§ **WORK ORDER**: Copy every line that contains the string "Republic" from the entries below.
———
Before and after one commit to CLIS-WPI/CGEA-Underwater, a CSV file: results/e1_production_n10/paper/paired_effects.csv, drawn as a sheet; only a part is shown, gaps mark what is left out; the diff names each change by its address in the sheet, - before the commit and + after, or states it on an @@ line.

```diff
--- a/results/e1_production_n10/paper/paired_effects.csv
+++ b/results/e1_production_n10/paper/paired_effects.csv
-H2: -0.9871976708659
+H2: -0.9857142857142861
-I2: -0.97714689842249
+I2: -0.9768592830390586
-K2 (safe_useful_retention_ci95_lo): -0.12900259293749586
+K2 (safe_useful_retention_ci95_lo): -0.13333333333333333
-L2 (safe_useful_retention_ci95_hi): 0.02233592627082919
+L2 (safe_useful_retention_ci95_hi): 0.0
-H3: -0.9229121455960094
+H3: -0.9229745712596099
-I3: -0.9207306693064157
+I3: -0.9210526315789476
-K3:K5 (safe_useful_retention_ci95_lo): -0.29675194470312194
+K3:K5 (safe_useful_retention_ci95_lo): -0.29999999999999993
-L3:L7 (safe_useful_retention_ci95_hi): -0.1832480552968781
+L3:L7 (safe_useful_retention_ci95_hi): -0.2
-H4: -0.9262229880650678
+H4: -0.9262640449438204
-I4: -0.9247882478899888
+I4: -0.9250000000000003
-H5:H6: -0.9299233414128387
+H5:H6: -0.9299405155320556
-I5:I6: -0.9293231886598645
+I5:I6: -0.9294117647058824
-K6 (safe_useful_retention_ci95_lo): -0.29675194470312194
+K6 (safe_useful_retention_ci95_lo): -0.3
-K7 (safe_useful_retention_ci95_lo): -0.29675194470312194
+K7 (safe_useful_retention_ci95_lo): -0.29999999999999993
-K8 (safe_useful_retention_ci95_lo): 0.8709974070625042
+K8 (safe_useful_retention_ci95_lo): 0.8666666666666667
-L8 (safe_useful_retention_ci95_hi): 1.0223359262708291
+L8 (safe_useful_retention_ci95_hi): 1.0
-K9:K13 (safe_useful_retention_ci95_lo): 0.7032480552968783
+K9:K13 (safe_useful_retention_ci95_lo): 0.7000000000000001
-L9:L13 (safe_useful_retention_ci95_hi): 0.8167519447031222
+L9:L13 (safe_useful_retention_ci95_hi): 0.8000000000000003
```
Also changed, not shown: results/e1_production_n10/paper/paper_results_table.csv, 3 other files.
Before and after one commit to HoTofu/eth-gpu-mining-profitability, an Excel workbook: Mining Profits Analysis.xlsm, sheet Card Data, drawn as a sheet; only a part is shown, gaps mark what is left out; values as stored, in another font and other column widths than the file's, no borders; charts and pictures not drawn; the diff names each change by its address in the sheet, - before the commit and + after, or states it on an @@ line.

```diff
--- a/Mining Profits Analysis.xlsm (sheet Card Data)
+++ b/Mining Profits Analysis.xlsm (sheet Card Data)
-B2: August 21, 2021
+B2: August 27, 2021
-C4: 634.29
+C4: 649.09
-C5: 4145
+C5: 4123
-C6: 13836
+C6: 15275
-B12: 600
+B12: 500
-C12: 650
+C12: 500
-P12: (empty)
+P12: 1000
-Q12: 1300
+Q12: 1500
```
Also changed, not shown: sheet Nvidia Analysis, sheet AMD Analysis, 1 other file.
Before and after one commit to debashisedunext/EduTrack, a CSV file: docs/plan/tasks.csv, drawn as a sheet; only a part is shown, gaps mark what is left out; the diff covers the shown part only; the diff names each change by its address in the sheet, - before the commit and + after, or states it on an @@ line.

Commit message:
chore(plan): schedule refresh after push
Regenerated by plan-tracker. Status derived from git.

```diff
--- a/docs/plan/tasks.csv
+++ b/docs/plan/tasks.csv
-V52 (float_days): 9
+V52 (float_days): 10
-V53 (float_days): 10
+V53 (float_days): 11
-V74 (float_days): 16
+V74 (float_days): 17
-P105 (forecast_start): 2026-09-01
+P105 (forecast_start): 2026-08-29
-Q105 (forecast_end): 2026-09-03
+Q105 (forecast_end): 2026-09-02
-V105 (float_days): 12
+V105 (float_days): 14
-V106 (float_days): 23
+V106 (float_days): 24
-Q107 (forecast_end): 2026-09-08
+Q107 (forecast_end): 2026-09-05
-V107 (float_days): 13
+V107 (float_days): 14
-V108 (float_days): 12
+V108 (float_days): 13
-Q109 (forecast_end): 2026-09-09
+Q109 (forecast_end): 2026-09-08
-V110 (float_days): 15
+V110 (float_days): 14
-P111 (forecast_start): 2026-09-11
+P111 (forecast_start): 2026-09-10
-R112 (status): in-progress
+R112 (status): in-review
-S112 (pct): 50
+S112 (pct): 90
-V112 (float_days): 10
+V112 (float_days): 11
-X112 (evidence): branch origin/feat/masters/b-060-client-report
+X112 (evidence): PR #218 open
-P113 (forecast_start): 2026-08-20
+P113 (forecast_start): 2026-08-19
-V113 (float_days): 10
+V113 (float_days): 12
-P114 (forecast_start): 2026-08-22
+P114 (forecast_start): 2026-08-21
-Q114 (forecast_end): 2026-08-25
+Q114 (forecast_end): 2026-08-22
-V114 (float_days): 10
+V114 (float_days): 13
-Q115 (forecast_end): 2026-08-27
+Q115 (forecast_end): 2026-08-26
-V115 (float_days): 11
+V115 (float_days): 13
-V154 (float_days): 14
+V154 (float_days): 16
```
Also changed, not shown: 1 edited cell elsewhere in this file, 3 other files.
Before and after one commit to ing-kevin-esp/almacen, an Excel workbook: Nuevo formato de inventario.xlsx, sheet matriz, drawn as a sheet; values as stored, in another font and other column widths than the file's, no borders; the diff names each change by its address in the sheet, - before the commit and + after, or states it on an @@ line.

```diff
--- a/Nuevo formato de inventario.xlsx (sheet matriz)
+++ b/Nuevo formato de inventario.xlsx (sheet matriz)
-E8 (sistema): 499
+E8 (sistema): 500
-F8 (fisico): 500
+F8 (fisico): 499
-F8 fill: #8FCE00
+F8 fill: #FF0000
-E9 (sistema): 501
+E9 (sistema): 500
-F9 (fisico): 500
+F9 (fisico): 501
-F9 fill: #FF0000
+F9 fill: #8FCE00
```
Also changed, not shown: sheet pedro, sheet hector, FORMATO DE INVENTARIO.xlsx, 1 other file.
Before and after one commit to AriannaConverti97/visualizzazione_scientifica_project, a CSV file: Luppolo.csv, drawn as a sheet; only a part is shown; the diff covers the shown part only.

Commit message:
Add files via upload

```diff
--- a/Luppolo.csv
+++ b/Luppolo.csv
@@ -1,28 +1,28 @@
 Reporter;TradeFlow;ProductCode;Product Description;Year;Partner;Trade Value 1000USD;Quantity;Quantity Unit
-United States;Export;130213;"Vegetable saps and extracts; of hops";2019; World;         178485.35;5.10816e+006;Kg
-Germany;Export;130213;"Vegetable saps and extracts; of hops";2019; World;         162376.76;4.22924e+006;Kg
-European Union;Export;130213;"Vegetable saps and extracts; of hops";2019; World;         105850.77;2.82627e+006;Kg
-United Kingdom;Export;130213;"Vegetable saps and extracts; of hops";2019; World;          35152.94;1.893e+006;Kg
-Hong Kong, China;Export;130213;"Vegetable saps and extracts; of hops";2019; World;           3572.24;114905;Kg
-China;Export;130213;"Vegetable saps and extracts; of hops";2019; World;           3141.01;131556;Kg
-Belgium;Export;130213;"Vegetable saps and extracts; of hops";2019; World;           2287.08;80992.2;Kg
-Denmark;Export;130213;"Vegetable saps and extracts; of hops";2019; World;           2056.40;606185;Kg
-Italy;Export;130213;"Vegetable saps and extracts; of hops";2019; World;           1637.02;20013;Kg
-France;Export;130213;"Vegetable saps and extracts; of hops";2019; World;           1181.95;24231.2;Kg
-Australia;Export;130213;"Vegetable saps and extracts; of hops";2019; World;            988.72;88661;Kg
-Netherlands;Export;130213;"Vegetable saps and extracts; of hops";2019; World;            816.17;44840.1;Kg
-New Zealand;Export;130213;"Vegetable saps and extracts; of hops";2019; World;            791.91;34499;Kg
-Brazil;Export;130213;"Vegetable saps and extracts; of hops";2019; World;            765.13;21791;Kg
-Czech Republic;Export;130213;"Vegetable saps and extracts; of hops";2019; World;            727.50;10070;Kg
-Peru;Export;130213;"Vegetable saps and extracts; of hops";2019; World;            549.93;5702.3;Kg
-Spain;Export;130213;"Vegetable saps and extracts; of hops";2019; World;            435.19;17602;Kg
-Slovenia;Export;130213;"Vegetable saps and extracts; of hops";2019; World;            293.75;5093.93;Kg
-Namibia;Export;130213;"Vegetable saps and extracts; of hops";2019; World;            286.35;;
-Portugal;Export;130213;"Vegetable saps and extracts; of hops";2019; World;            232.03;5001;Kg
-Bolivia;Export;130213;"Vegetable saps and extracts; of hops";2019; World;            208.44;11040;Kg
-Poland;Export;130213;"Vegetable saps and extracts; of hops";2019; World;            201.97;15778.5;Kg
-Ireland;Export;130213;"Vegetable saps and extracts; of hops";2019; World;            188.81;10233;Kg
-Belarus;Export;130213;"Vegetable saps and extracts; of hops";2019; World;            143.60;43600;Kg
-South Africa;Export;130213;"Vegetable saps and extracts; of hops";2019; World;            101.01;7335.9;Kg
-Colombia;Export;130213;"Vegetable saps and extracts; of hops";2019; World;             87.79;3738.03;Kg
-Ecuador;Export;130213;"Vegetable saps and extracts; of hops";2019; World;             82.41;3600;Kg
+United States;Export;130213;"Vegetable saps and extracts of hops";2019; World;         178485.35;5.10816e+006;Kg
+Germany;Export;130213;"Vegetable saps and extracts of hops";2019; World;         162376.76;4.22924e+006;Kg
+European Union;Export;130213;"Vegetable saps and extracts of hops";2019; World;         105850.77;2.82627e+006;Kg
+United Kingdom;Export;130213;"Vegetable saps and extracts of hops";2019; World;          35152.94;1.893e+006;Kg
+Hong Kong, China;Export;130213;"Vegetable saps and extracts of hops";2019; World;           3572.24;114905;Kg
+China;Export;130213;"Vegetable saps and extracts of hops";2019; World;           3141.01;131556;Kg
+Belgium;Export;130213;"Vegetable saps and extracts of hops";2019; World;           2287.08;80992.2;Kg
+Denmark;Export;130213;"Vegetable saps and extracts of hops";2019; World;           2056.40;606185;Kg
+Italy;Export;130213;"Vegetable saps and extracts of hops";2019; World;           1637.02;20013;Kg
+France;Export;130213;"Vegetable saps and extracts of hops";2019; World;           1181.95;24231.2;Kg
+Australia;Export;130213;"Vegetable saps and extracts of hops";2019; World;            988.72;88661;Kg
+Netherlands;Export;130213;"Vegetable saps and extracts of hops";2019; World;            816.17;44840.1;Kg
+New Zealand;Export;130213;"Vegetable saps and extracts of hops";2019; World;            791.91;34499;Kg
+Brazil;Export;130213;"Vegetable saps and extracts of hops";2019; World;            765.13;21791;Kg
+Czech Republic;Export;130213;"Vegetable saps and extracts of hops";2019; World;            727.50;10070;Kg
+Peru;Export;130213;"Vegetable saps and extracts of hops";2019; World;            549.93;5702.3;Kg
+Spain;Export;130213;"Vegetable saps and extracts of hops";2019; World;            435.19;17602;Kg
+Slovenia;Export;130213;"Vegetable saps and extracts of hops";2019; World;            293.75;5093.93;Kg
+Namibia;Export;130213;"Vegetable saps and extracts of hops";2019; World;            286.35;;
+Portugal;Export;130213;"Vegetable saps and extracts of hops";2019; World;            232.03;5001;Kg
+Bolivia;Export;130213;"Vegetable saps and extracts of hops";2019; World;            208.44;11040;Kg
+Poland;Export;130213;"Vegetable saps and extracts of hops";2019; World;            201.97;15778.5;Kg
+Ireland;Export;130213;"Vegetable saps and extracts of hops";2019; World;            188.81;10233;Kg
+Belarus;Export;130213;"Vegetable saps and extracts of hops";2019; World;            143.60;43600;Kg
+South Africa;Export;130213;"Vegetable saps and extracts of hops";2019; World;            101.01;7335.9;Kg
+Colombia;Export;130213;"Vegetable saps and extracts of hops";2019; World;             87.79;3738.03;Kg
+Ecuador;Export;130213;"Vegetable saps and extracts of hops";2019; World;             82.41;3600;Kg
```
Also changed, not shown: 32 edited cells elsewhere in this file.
———
§ **ANSWER BOX**:
-Czech Republic;Export;130213;"Vegetable saps and extracts; of hops";2019; World;            727.50;10070;Kg
+Czech Republic;Export;130213;"Vegetable saps and extracts of hops";2019; World;            727.50;10070;Kg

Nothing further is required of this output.